The first couple of rounds were played totally behind closed doors but two weeks ago fans were allowed back into grounds with a new set of measures and protocols such as temperature checks on the way in, readily available hand sanitizer, compulsory masks, socially distanced seating, no singing or chanting, no flags, no alcohol…and seemingly not too much fun!

Basically, many of the things I like about watching football in Japan have been removed and when I heard this I have to say that I wasn’t interested in attending such games but as I began to see other people return to stadiums the idea of sampling such a unique experience grew and grew. 

Compared to other match-days, nearest station Tobitakyu was incredibly quiet when I arrived ready for this J2 League encounter between Tokyo Verdy and Montedio Yamagata. The former is where “Pele” played albeit when they had a different name before the inception of the J-League in 1993. It was actually my first time to watch Verdy live but not Montedio as I went up to see Kashiwa Reysol in Yamagata last June. It absolutely hammered it down on that occasion and it was a pretty wet day too for this one too albeit on a lighter level. 

Satisfied with the measures that had been put into place, I didn’t really see it as a risk to go to the game. First up was a temperature check followed by the usual lackadaisical bag search. No hidden alcohol on me this time though as I have been off the booze since the first day of June.

This was my first time back at Ajinomoto Stadium since last years memorable day out for Wales Vs Australia in the Rugby World Cup, and my first live football match (in Japan!) since watching a Nadeshiko League 1 women’s match just under a year ago. The green side of the capital share the 50,000 all-seater stadium with FC Tokyo but, with an average of about 6000 fans (during non-Coronavirus times!), this match wasn’t too different in some ways. For the record, there were 2,072 people at this mid-table game.

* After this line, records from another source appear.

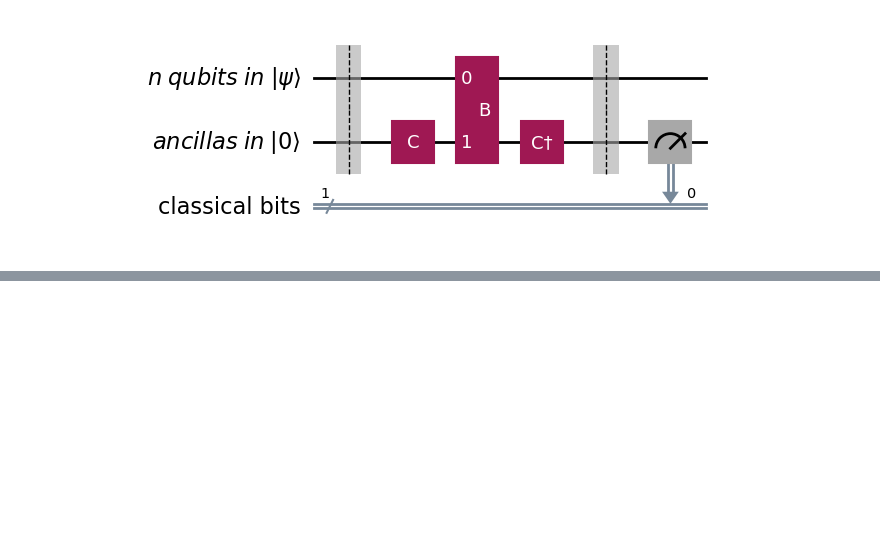
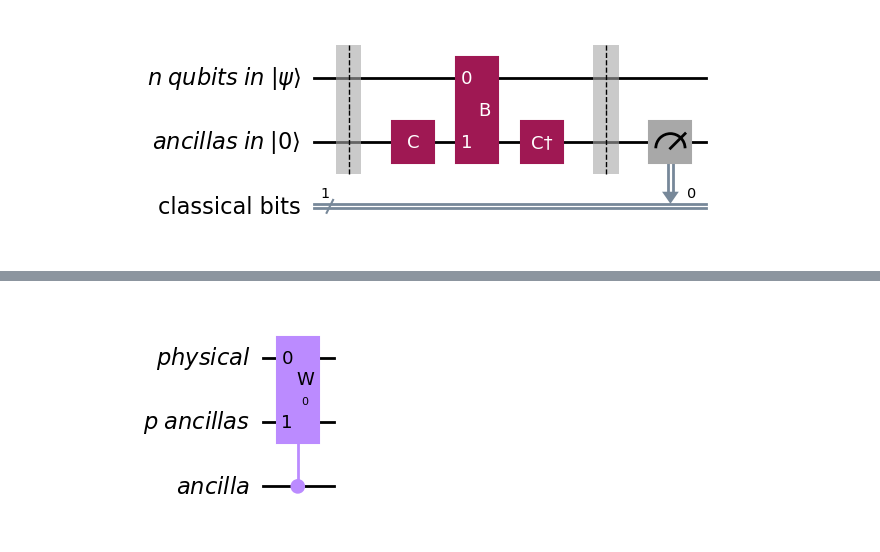
Before and after one commit to bin-wu-phys/QuantumSimulation, a Jupyter notebook: 04.Advanced.ipynb, the cells around one changed output, grey strips where cells are left out. Saved outputs shown, nothing was run; the diff lists cells and outputs as text; code cells hidden in the pictures; blank space fills up the shorter version.

```diff
--- a/04.Advanced.ipynb
+++ b/04.Advanced.ipynb
@@ -50,0 +55,32 @@ lcu.savefig('lcu.pdf')
+# %%
+def Acirc():
+    C = QuantumCircuit(1, name='A')
+    return C.to_instruction()
+
+def Adcirc():
+    Cd = QuantumCircuit(1, name='A†')
+    return Cd.to_instruction()
+# %%
+from qiskit.circuit import Gate, QuantumCircuit
+
+# Define a custom two-qubit gate
+class CTwoQubits(Gate):
+    def __init__(self, params):
+        super().__init__('W', 2, [params])  # Name, num_qubits, params
+
+    def _define(self):
+        # Define the gate behavior using a QuantumCircuit
+        qc = QuantumCircuit(2)
+        print(self.params[0])
+        self.definition = qc
+
+# Define a custom two-qubit gate
+class ZCirc(Gate):
+    def __init__(self, params):
+        super().__init__('Z', 2, [params])  # Name, num_qubits, params
+
+    def _define(self):
+        # Define the gate behavior using a QuantumCircuit
+        qc = QuantumCircuit(2)
+        #print(self.params[0])
+        self.definition = qc
@@ -50,0 +210,15 @@ lcu.savefig('lcu.pdf')
+# %%
+qubits, ancillas, ancilla = QuantumRegister(1, 'physical'), QuantumRegister(1, 'p ancillas'), QuantumRegister(1, 'ancilla')
+
+Q1 = QuantumCircuit(qubits, ancillas, ancilla)
+
+#Q1.rx(-2.0*theta, ancilla)
+#Q1.h(ancillas)
+
+# apply CW
+CW = Wcirc(0).control(num_ctrl_qubits=1)
+Q1.append(CW, [ancilla, qubits, ancillas])  # Control: qubit 0, Targets: qubits 1 and 2
+
+Q1.draw('mpl')
+# %% [output]
+[figure, added]
```
Also changed, not shown: parts of 30 cells of this notebook, 2 other files.
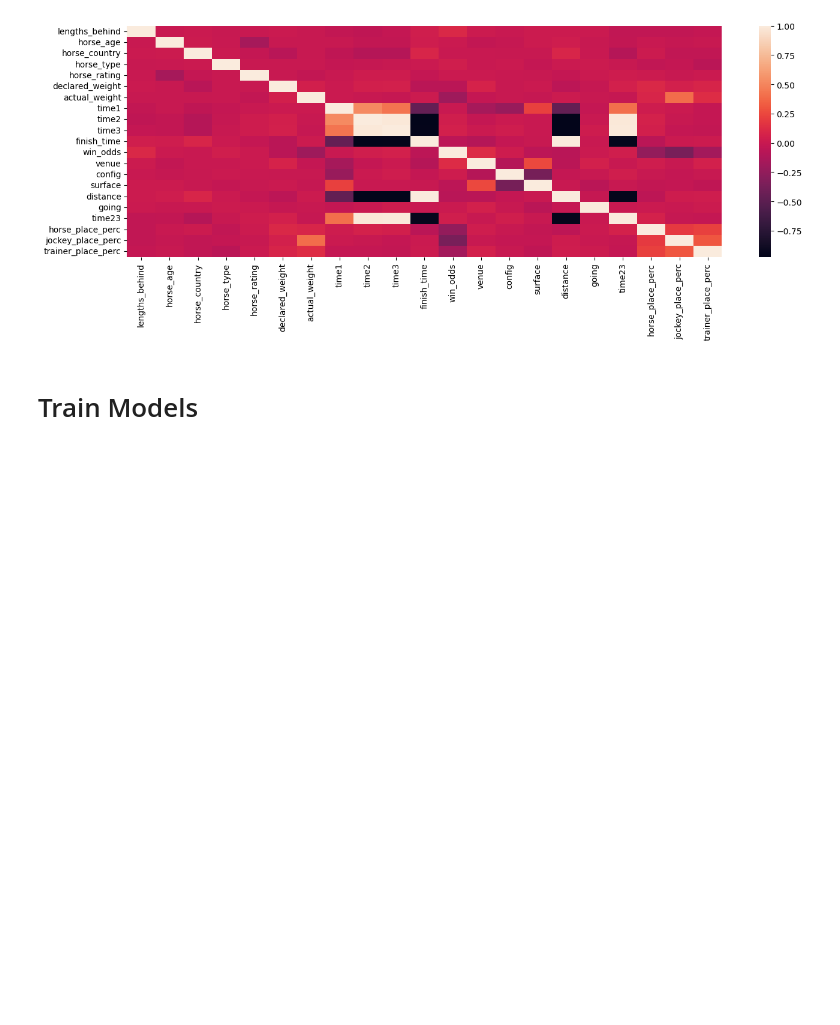
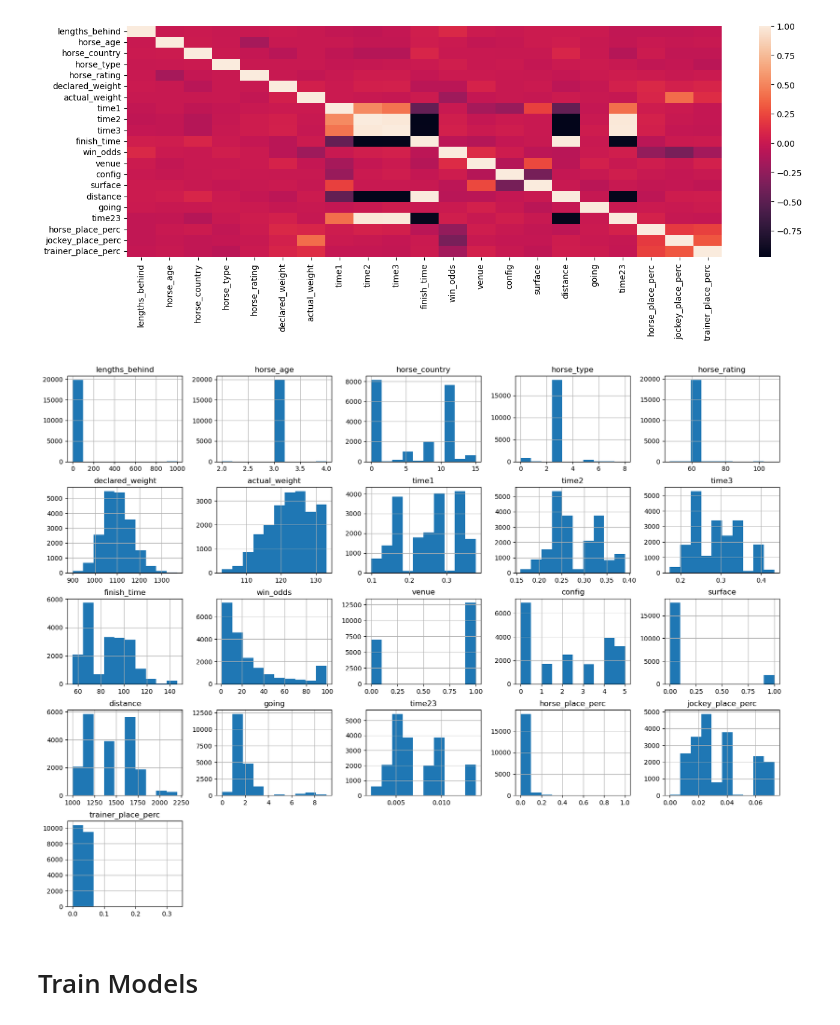
Before and after one commit to emmamitm/MLFInalProject, a Jupyter notebook: horses.ipynb, the cells around one changed output. Drawn from its saved outputs; the diff is of its cells as text; code cells hidden in the pictures; blank space fills up the shorter version.

```diff
--- a/horses.ipynb
+++ b/horses.ipynb
@@ -199,6 +199,11 @@ sns.heatmap(df.corr())
 # %% [output]
 <Axes: >
 [figure]
+# %%
+df.hist(figsize=(20, 15))
+plt.show()
+# %% [output]
+[figure, added]
 # %% [markdown]
 # Train Models
 # %%
```
Also changed, not shown: parts of 9 cells of this notebook.
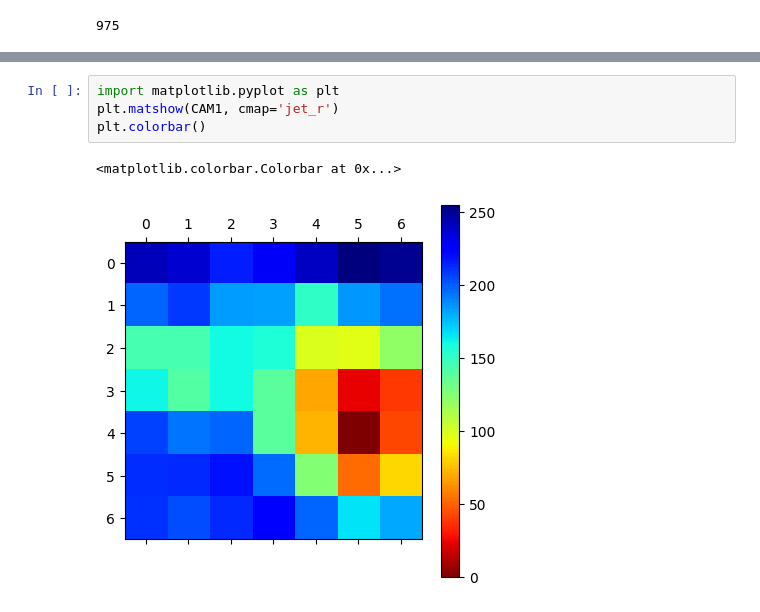
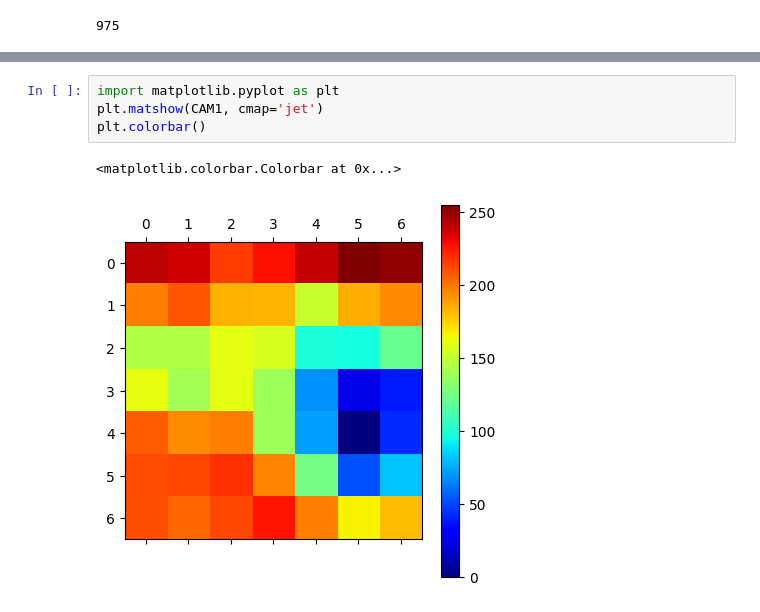
Before and after one commit to mlelarge/ens-ml4sd, a Jupyter notebook: notebooks/8_Class_activation_map.ipynb, the cells around one changed output, grey strips where cells are left out. Drawn from its saved outputs; the diff is of its cells as text.

```diff
--- a/notebooks/8_Class_activation_map.ipynb
+++ b/notebooks/8_Class_activation_map.ipynb
@@ -228,10 +229,10 @@ plot_CAM(img_np,CAM1)
 # %%
 import matplotlib.pyplot as plt
-plt.matshow(CAM1, cmap='jet_r')
+plt.matshow(CAM1, cmap='jet')
 plt.colorbar()
 # %% [output]
 <matplotlib.colorbar.Colorbar at 0x...>
-[figure, old version]
+[figure, new version]
 # %%
 i = 671
 CAM2 = returnCAM(logit_conv.squeeze(),idx[i])
```
Also changed, not shown: parts of 5 cells of this notebook, 1 other file.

The toilets are now equipped with hand soap and paper towels as the electric drier is not deemed to be safe anymore. Sanitizer is also on hand near the toilet exits.

Inside the stadium was eerily quiet and it was hard to believe there was even a game taking place. That was certainly true when I took my seat just over an hour before kick off as there was nothing at all happening out on the pitch regarding pre-match entertainment. The seats you can sit on have been marked with a sign (it has even got English on it!) and the two seats on each side of you are to be left vacant. However, that didn’t stop a couple of guys (one who had his young child with him) from sitting right behind me and ignoring the rules. Did they get asked to move on though?! Of course not!


The match began at 6:03 pm (such kick off times are quite normal in Japan) and it was quite a bright encounter for the first half. Shion Inoue broke clear, rounded the keeper but hit the post which was instantly followed up by a block on the line. Another Inoue shot from outside the area curled just wide of the upright and in between his two chances the Verdy keeper Vidotto made a good save low to his left and overall it was quite a good half.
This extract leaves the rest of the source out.